A drop in inventories and a tough outlook will mean more challenges for next year, reports Cameco CEO, Tim Gitzel
Production cuts and some price gains helped Cameco Corp. post a better-than-expected profit in its latest quarter, but it said industry headwinds remain.
“You will see from our results that we had a strong finish to 2018,” CEO Tim Gitzel told on a conference call Monday.
“That said, and as we expected, our 2019 outlook points to a weaker performance from a gross profit point of view.”
The uranium producer has been struggling for years with a sluggish market for yellowcake. Last year, it temporarily halted production at its McArthur River mine and later made the shutdown permanent as it and other producers looked to cut back on supply.
The drop in supplies from Cameco and others, and some increased demand, have helped boost spot market prices by about 20 per cent since the start of 2018, but long-term orders have lagged.
The company relied more on stockpiles because of the mine shutdown, leaving its inventories at about a third of where they were at the start of 2018. The drop in inventories and a tough outlook will mean more challenges for next year, Gitzel said.
“We will continue to generate cash from operations in this difficult time. However, the cash generated will not be as robust as in 2018, given the weaker outlook and without the release of working capital associated with the inventory drawdown in 2018.”
The lack of cash flow is a challenge, said BMO Capital Markets analyst Alexander Pearce, but he raised the target price for the company by a dollar to $17.50 on a strengthened balance sheet, a potential settlement with a Japanese utility and a rising uranium price.
“We continue to have reasons to be positive on the stock,” said Pearce in a note.
The company reported Friday a profit of $160 million for the quarter ending Dec. 31, compared with a loss of $62 million for the same quarter a year earlier.
Adjusted net earnings were $202 million, or 51 cents per share, compared with adjusted earnings of $181 million or 46 cents per share for the same quarter in 2017.
The adjusted earnings were well ahead of analyst expectations of 23 cents per share for the quarter, according to Thomson Reuters Eikon.
The company got a boost last year with a court victory against a major Canada Revenue Agency tax dispute, but a U.S. review of uranium imports continues to loom.
Gitzel said on the call that he has been down to Washington D.C. more times in the last six months than in the 10 years prior as the company looks to avoid tariffs or restrictions on uranium imports from Canada.
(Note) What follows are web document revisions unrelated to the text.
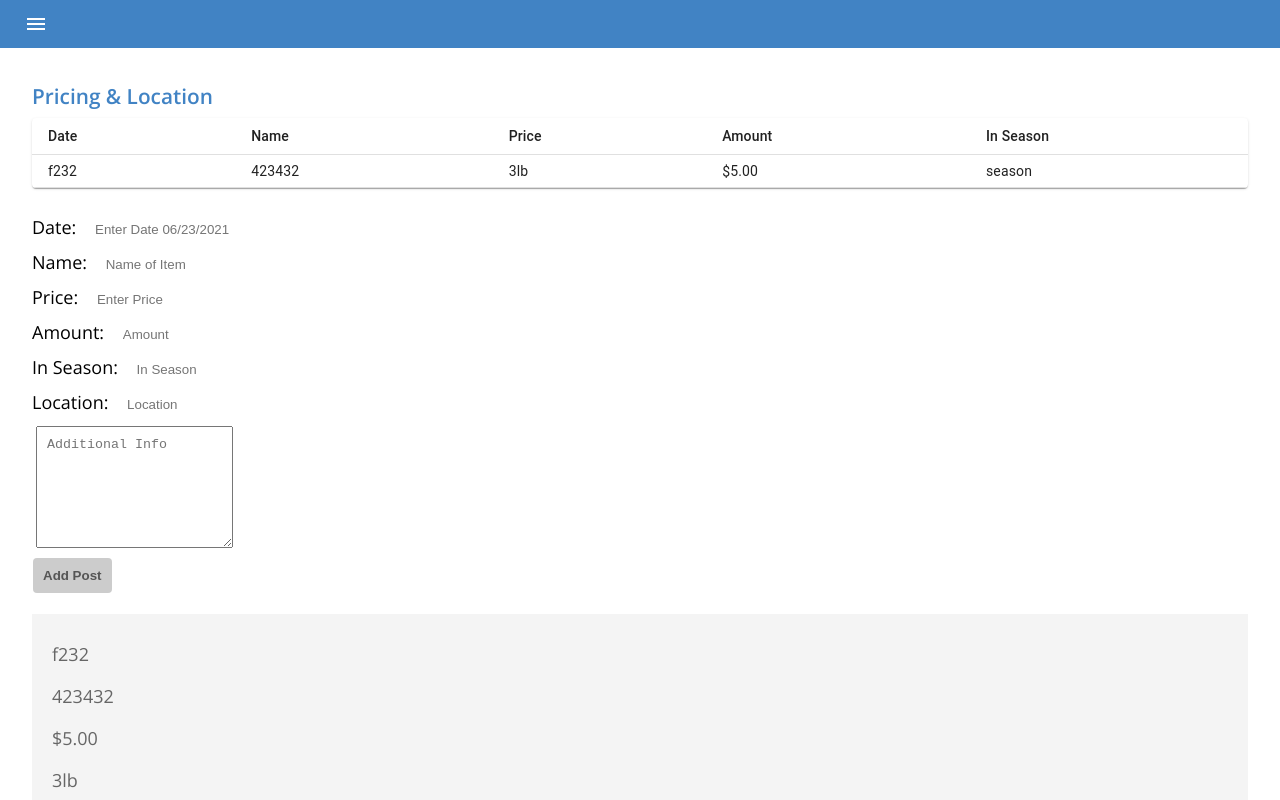
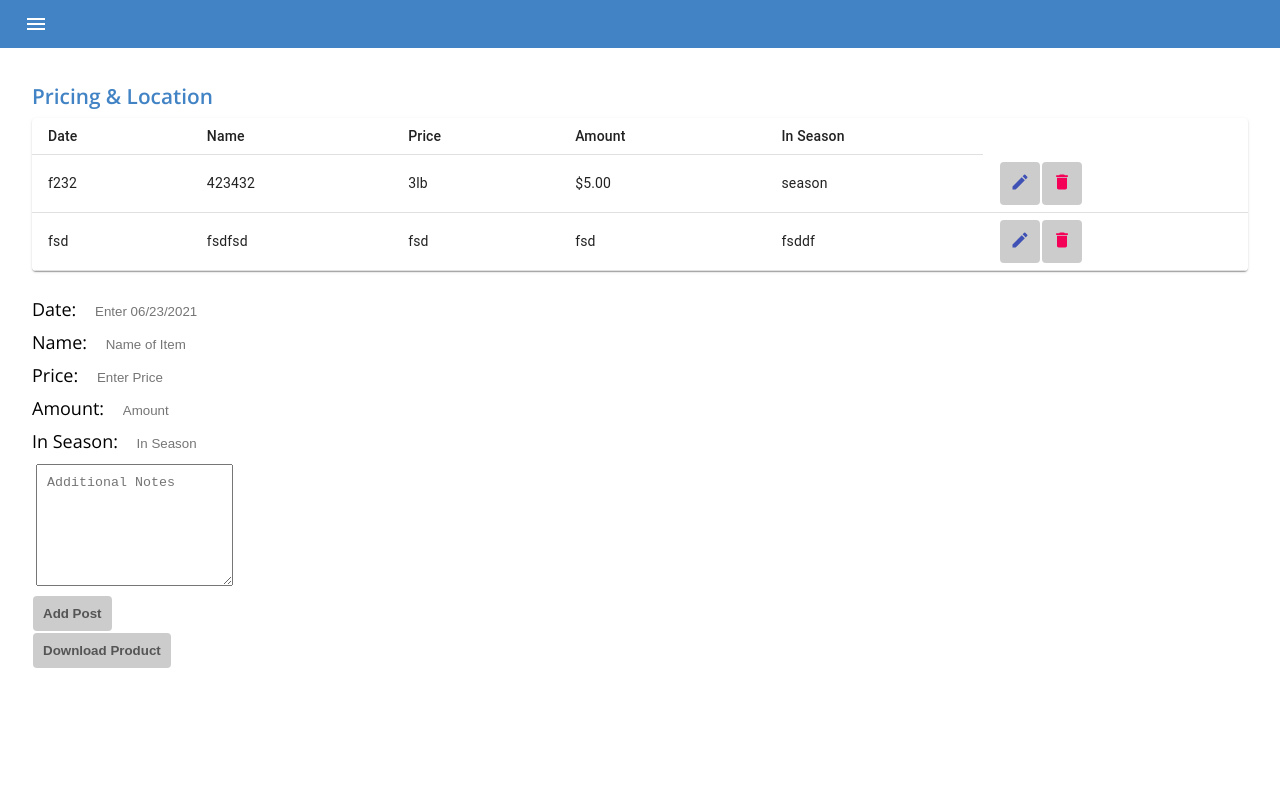
Before and after one commit to thraddash/food2, a React (Create React App) app: page /pricing in a window 1280 px wide. Built offline with nearby package versions, Linux system fonts and the light colour scheme.

Commit message:
v2 price

```diff
--- a/src/pages/Pricing.js
+++ b/src/pages/Pricing.js
@@ -11,14 +11,23 @@ import TableContainer from '@material-ui/core/TableContainer';
 import TableHead from '@material-ui/core/TableHead';
 import TableRow from '@material-ui/core/TableRow';
 import Paper from '@material-ui/core/Paper';
-import Grid from '@material-ui/core/Grid';
-import PropTypes from 'prop-types';
+/* import PropTypes from 'prop-types';
 import Box from '@material-ui/core/Box';
 import Collapse from '@material-ui/core/Collapse';
 import IconButton from '@material-ui/core/IconButton';
 import Typography from '@material-ui/core/Typography';
 import KeyboardArrowDownIcon from '@material-ui/icons/KeyboardArrowDown';
-import KeyboardArrowUpIcon from '@material-ui/icons/KeyboardArrowUp';
+import KeyboardArrowUpIcon from '@material-ui/icons/KeyboardArrowUp'; */
+import EditIcon from '@material-ui/icons/Edit';
+import DeleteIcon from '@material-ui/icons/Delete';
+
+/* const useRowStyles = makeStyles({
+  root: {
+    '& > *': {
+      borderBottom: 'unset',
+    },
+  },
+}); */
 
 const useStyles = makeStyles((theme) => ({
   root: {
@@ -31,19 +40,10 @@ const useStyles = makeStyles((theme) => ({
   },
 }));
 
-function createData(name, calories, fat, carbs, protein) {
-  return { name, calories, fat, carbs, protein };
-}
-
-const rows = [
-  createData('Frozen yoghurt', 159, 6.0, 24, 4.0),
-  createData('Ice cream sandwich', 237, 9.0, 37, 4.3),
-  createData('Eclair', 262, 16.0, 24, 6.0),
-  createData('Cupcake', 305, 3.7, 67, 4.3),
-  createData('Gingerbread', 356, 16.0, 49, 3.9),
-];
-
 function Pricing() {
+  /* const { row } = props;
+  const [open, setOpen] = React.useState(false); */
+  /* const classes = useRowStyles(); */
   const classes = useStyles();
 
   // Reference
@@ -56,7 +56,6 @@ function Pricing() {
   const amountRef = useRef();
   const priceRef = useRef();
   const seasonRef = useRef();
-  const locationRef = useRef();
   const noteRef = useRef();
 
   // State
@@ -68,7 +67,6 @@ function Pricing() {
   const [amount, setAmount] = useState();
   const [price, setPrice] = useState();
   const [season, setSeason] = useState();
-  const [location, setLocation] = useState();
   const [note, setNote] = useState();
 
   const [updateID, setUpdateID] = useState();
@@ -77,7 +75,6 @@ function Pricing() {
   const [updateAmount, setUpdateAmount] = useState();
   const [updatePrice, setUpdatePrice] = useState();
   const [updateSeason, setUpdateSeason] = useState();
-  const [updateLocation, setUpdateLocation] = useState();
   const [updateNote, setUpdateNote] = useState();
 
   // Effect
@@ -91,7 +88,6 @@ function Pricing() {
     amountRef.current.value = null;
     priceRef.current.value = null;
     seasonRef.current.value = null;
-    locationRef.current.value = null;
     noteRef.current.value = null;
   }, [product]);
 
@@ -109,7 +105,6 @@ function Pricing() {
         "amount": amount,
         "price": price,
         "season": season,
-        "location": location,
         "note": note
       }
       // merge new post with copy of old state
@@ -122,7 +117,6 @@ function Pricing() {
       setAmount();
       setPrice();
       setSeason();
-      setLocation();
       setNote();
 
       // update write to json file
@@ -148,14 +142,13 @@ function Pricing() {
 
   // Populate Post
   //////////////////////////////////////////
-  const populatePost = (key, time, name, amount, price, season, location, note) => {
+  const populatePost = (key, time, name, amount, price, season, note) => {
     setUpdateID(key);
     setUpdateTime(time);
     setUpdateName(name);
     setUpdateAmount(amount);
     setUpdatePrice(price);
     setUpdateSeason(season);
-    setUpdateLocation(location);
     setUpdateNote(note);
   }
 
@@ -175,7 +168,6 @@ function Pricing() {
       "amount": updateAmount,
       "price": updatePrice,
       "season": updateSeason,
-      "location": updateLocation,
       "note": updateNote
     }
     // remove old post with same ID and get the remaining product /// filter
@@ -191,7 +183,6 @@ function Pricing() {
     setUpdateAmount();
     setUpdatePrice();
     setUpdateSeason();
-    setUpdateLocation();
     setUpdateNote();
 
     // update write to json file
@@ -229,13 +220,13 @@ function Pricing() {
   }
 
   return (
-    <div className='pricing'>
-      <div>
+
+    <React.Fragment>
       <h1>Pricing & Location</h1>
       <TableContainer component={Paper}>
         <Table className={classes.table} size="small" aria-label="a dense table">
           <TableHead>
-              <TableRow>
+            <TableRow className={classes.root}>
               <TableCell>Date</TableCell>
               <TableCell>Name</TableCell>
               <TableCell>Price</TableCell>
@@ -244,111 +235,111 @@ function Pricing() {
             </TableRow>
           </TableHead>
           <TableBody>
-              {product.map((item) => (
-                <TableRow key={item.id}>
-                  <TableCell>{item.timestamp}</TableCell>
-                  <TableCell>{item.name}</TableCell>
-                  <TableCell>{item.price}</TableCell>
-                  <TableCell>{item.amount}</TableCell>
-                  <TableCell>{item.season}</TableCell>
+            {product ? product.map(post => {
+              return (
+                <TableRow key={post.id}>
+                  <TableCell>{post.timestamp}</TableCell>
+                  <TableCell>{post.name}</TableCell>
+                  <TableCell>{post.price}</TableCell>
+                  <TableCell>{post.amount}</TableCell>
+                  <TableCell>{post.season}</TableCell>
+                  <TableCell key={post.id} className="post">
+                    <button onClick={() => populatePost(post.id, post.timestamp, post.name, post.amount, post.price, post.season, post.location, post.note)}><EditIcon fontSize="small" color="primary" /></button>
+                    <button onClick={() => deletePost(post.id)}><DeleteIcon fontSize="small" color="secondary" /></button>
+                  </TableCell>
                 </TableRow>
-              ))}
+              )
+            }) : null}
           </TableBody>
         </Table>
       </TableContainer>
 
       <br />
-        Date: <input placeholder={'Enter Date ' + date}
+      Date: <input placeholder={'Enter ' + date}
         onChange={e => setTime(e.target.value)}
         value={time || ''}
-          ref={timeRef} style={{ width: 'auto', height: '7px', border: '0' }}
+        ref={timeRef} style={{ width: 'auto', height: '5px', border: '0' }}
       />
 
       <br />
       Name: <input placeholder="Name of Item"
         onChange={e => setName(e.target.value)}
         value={name || ''}
-          ref={nameRef} style={{ width: 'auto', height: '7px', border: '0' }}
+        ref={nameRef} style={{ width: 'auto', height: '5px', border: '0' }}
       />
       <br />
       Price: <input placeholder="Enter Price"
         onChange={e => setPrice(e.target.value)}
         value={price || ''}
-          ref={priceRef} style={{ width: 'auto', height: '7px', border: '0' }}
+        ref={priceRef} style={{ width: 'auto', height: '5px', border: '0' }}
       />
       <br />
       Amount: <input placeholder="Amount"
         onChange={e => setAmount(e.target.value)}
         value={amount || ''}
-          ref={amountRef} style={{ width: 'auto', height: '7px', border: '0' }}
+        ref={amountRef} style={{ width: 'auto', height: '5px', border: '0' }}
       />
       <br />
       In Season: <input placeholder="In Season"
         onChange={e => setSeason(e.target.value)}
         value={season || ''}
-          ref={seasonRef} style={{ width: 'auto', height: '7px', border: '0' }}
-        />
-        <br />
-        Location: <input placeholder="Location"
-          onChange={e => setLocation(e.target.value)}
-          value={location || ''}
-          ref={locationRef} style={{ width: 'auto', height: '7px', border: '0' }}
+        ref={seasonRef} style={{ width: 'auto', height: '5px', border: '0' }}
       />
       <br />
       <textarea
-          placeholder="Additional Info"
+        placeholder="Additional Notes"
         onChange={e => setNote(e.target.value)}
         value={note || ''}
         ref={noteRef} style={{ width: 'auto' }}
       ></textarea>
-
-
-
       <br />
       <div style={{ display: "flex" }}>
         <button onClick={addPost} style={{ marginRight: "auto" }}>Add Post</button>
       </div>
-      </div>
+      <button onClick={e => saveProduct(product)}>Download Product</button>
+
 
       {
-        updateTime || updateName || updateAmount || updatePrice || updateSeason || updateLocation || updateNote ?
+        updateTime || updateName || updateAmount || updatePrice || updateSeason || updateNote ?
           (
             <div>
               <h4>Update Post</h4>
               Date: <input placeholder={'Date ' + date}
                 onChange={e => setUpdateTime(e.target.value)}
                 value={updateTime || ''}
+                style={{ width: 'auto', height: '5px' }}
               />
               <br />
-              <input placeholder="Name of Item"
+              Name: <input placeholder="Name of Item"
                 onChange={e => setUpdateName(e.target.value)}
                 value={updateName || ''}
+                style={{ width: 'auto', height: '5px' }}
               />
               <br />
-              <input placeholder="Amount"
+              Amount: <input placeholder="Amount"
                 onChange={e => setUpdateAmount(e.target.value)}
                 value={updateAmount || ''}
+                style={{ width: 'auto', height: '5px' }}
               />
               <br />
-              <input placeholder="Pricing"
+              Pricing: <input placeholder="Pricing"
                 onChange={e => setUpdatePrice(e.target.value)}
                 value={updatePrice || ''}
+                style={{ width: 'auto', height: '5px' }}
               />
               <br />
-              <input placeholder="In Season"
+              In Season: <input placeholder="In Season"
                 onChange={e => setUpdateSeason(e.target.value)}
                 value={updateSeason || ''}
+                style={{ width: 'auto', height: '5px' }}
               />
               <br />
-              <input placeholder="Location"
-                onChange={e => setUpdateLocation(e.target.value)}
-                value={updateLocation || ''}
-              />
-              <br />
-              <textarea
-                placeholder="Additional Info"
+
+              Notes: <textarea
+                placeholder="Additional Notes"
                 onChange={e => setUpdateNote(e.target.value)}
                 value={updateNote || ''}
+                style={{ width: 'auto' }}
               ></textarea>
               <br />
               <button onClick={updatePost}>Update Post</button>
@@ -356,28 +347,7 @@ function Pricing() {
             </div>
           ) : null
       }
-
-      <div className="posts">
-        {product ? product.map(post => {
-          return (
-            <div key={post.id} className="post">
-              <p>{post.timestamp}</p>
-              <p>{post.name}</p>
-              <p>{post.amount}</p>
-              <p>{post.price}</p>
-              <p>{post.season}</p>
-              <p>{post.location}</p>
-              <p>{post.note}</p>
-              <button onClick={() => populatePost(post.id, post.timestamp, post.name, post.amount, post.price, post.season, post.location, post.note)}>Edit</button>
-              <button onClick={() => deletePost(post.id)}>Delete</button>
-            </div>
-          )
-        }) : null}
-        <div className="btn-download">
-          <button onClick={e => saveProduct(product)}>Download Product</button>
-        </div>
-      </div>
-    </div>
+    </React.Fragment>
   );
 }
 
--- a/src/product.json
+++ b/src/product.json
@@ -8,5 +8,15 @@
     "season": "season",
     "location": "432423",
     "note": "2343242"
+  },
+  {
+    "id": "c6eb0d00-de38-11eb-b03f-0107678bbef6",
+    "timestamp": "fsd",
+    "name": "fsdfsd",
+    "amount": "fsd",
+    "price": "fsd",
+    "season": "fsddf",
+    "location": "fsd",
+    "note": "fsd"
   }
 ]
```
Lines whose indentation alone changed are shown as unchanged.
“We’re heavily involved, obviously, trying to find a solution that might work for everybody. And it’s really in no one’s interest to put hurt on the utilities.”